extract from The Tao of Turning Fifty, What Every Woman in Her Forties Needs to Know, Little Red Bird Press 2012
Our sense of womanhood is inherently linked to our sexuality. Maybe that’s why some women mourn their youth at menopause. They think they will lose their attractiveness to the opposite sex and there goes their womanhood. However, according to Dr Christiane Northrup, there is evidence that some women experience a reawakening of their libido at mid-life. Scientists say a woman’s sexual peak is probably somewhere in her forties. Then again, some others experience a temporary deadened feeling: where oh where, did my libido go?
I was one of the ones who momentarily (for a few years!) lost touch with my desire. This was when I still had fairly young children and not sleeping well, on top of being perimenopausal. I think it was largely a matter of fatigue and timing. It turns out I am more easily aroused in the morning than at midnight when I’m half asleep! Talking about things certainly helped, once I became brave enough. My marriage might not have survived if I had not decided to take matters into my own hands (very literally). Two books that helped me understand the difference between women’s and men’s sexuality are John Gray’s Venus and Mars in the Bedroom and Reclaiming Goddess Sexuality by Linda E. Savage, Ph. D.
Now I can give myself permission to enjoy gourmet sex when I need it (meaning a lot of time for foreplay), or allow my husband a quickie occasionally. I feel more comfortable asking for what I need and less pressured to be available sexually when I don’t feel like it. Think of it this way: you might be letting your partner off the hook. He may also be experiencing a slowing of desire at his male andropause.
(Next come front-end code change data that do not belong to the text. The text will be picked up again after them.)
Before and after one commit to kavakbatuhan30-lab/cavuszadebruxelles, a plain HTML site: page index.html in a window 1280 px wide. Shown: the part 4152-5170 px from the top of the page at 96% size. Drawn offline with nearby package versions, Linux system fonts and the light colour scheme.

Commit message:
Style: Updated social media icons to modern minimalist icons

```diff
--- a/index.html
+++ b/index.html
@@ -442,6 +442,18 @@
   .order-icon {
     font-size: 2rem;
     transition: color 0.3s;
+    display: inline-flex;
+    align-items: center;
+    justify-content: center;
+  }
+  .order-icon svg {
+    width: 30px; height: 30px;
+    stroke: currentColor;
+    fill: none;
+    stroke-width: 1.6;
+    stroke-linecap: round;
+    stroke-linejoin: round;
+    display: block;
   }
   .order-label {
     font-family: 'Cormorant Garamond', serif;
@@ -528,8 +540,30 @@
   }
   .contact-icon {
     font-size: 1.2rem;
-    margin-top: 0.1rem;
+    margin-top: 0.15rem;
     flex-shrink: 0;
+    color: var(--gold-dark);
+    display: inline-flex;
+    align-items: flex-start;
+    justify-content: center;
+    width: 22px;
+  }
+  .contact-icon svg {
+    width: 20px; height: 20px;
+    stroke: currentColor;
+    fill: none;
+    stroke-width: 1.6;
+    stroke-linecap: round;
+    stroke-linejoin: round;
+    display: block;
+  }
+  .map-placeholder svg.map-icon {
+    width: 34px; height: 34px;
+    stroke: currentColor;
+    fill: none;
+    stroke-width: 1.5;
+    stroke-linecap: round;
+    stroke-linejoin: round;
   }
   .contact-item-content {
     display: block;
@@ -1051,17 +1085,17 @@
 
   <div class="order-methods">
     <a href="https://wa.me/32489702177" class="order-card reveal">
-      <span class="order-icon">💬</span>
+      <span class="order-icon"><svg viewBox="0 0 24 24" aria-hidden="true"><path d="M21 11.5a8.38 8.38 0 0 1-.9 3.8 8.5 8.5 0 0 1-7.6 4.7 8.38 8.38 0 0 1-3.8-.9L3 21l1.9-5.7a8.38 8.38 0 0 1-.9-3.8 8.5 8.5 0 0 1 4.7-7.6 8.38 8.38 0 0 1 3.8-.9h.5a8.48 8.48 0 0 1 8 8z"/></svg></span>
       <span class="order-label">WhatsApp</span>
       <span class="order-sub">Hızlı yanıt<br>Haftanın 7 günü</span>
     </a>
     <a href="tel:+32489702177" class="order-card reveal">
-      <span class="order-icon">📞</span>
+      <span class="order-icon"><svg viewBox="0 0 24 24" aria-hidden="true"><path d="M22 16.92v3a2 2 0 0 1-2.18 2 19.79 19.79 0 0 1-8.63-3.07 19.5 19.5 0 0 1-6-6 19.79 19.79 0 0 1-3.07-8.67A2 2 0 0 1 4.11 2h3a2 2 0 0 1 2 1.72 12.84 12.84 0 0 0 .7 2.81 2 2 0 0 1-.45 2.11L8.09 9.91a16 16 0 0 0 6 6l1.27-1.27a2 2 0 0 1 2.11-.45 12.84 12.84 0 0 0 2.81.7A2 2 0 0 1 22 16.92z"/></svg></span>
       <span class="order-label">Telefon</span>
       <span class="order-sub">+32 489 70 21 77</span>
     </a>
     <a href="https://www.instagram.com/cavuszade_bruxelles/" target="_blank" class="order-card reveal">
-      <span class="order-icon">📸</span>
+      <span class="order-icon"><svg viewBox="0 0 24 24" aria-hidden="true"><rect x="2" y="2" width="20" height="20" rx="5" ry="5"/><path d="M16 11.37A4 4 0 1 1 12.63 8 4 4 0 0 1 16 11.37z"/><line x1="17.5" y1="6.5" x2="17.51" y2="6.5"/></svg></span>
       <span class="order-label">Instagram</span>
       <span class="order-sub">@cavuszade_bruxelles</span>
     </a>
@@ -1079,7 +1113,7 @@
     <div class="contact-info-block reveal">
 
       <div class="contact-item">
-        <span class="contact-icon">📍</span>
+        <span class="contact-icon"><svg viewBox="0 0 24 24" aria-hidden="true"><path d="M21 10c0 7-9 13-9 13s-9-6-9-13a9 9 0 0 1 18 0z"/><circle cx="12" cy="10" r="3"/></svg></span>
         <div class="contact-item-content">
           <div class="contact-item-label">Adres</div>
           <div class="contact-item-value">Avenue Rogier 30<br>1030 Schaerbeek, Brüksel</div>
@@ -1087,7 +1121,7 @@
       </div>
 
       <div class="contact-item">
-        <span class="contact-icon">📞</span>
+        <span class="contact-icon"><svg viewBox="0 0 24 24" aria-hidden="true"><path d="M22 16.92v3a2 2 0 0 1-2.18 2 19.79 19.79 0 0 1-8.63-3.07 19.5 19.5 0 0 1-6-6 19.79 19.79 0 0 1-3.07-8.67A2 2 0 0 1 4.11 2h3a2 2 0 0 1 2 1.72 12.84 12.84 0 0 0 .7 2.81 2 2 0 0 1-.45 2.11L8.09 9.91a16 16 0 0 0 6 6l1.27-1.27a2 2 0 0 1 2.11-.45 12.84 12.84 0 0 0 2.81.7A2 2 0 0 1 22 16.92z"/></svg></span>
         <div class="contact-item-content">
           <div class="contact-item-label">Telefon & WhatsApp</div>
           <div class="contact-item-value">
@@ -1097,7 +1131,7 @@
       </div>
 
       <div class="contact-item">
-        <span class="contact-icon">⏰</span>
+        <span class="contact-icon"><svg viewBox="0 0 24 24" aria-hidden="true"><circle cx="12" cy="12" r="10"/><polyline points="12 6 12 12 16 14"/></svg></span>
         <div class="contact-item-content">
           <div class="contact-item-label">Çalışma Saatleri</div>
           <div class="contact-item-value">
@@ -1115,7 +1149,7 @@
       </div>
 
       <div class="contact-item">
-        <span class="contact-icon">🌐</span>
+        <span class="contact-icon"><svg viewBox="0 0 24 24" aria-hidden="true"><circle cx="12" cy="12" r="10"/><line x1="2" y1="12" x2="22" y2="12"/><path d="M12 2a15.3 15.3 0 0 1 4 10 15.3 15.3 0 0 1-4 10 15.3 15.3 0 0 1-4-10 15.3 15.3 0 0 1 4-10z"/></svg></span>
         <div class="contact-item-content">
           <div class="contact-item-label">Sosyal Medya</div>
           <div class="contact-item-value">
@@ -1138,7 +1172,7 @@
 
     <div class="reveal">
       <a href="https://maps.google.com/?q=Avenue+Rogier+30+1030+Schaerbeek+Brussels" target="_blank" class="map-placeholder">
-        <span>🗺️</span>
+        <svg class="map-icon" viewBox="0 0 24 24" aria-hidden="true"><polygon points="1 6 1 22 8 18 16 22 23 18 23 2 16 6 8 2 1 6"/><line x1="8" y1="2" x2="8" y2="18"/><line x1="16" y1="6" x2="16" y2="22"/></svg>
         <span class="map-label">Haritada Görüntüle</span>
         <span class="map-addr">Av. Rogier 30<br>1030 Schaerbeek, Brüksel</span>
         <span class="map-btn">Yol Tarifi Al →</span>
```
A lot has been written about the differences between male and female desire, and I’m not sure we can generalize, but certainly women’s arousal often starts in the head – with being courted, talked to and listened to, which creates a feeling of closeness or intimacy. Dr. Micheal Goodman considers himself an expert on this. He says, “Men’s sexuality is linear: desire leading to arousal leading to erection and sexual intimacy. Women are different; their sexuality is more circular and circuitous (“women need a reason for sex; men just need a place”), and starts with intimacy, not desire.” This inherently makes sense to me.
If it’s painful sex that is slowing you down, don’t wait; get advice from your health care provider. Or try herbal teas or tinctures like oatstraw and nettle which help relubricate the vagina. Certain homeopathic remedies help too. I have found some natural lubricants (Sexy Ganga, made with hemp oil) are more compatible than the artificial ones made of petroleum products (if you wouldn’t put it in your mouth, it doesn’t belong in your vagina). Susun Weed’s New Menopausal Years the Wise Woman Way is a very helpful book in this regard, with lots of herbal remedies for each malady.
Whatever happens, don’t give up on sex just because of a few hormonal changes. A saliva test can help you find out which hormones are lacking (progesterone, estrogen or testosterone). See Dr Christiane Northrup’s book, The Secret Pleasures of Menopause for a thorough discussion of all things sexual.
That being said, consider that a time of sexual abstinence may be called for to honour your own need for rest, and to give you a time to find your wholeness within. Sex is wonderful, when you feel like having sex. Not out of guilt or a habit of pleasing others. Can you stand your ground, be with your own desire or lack of desire? Be patient with yourself and know that your desire is not gone for good.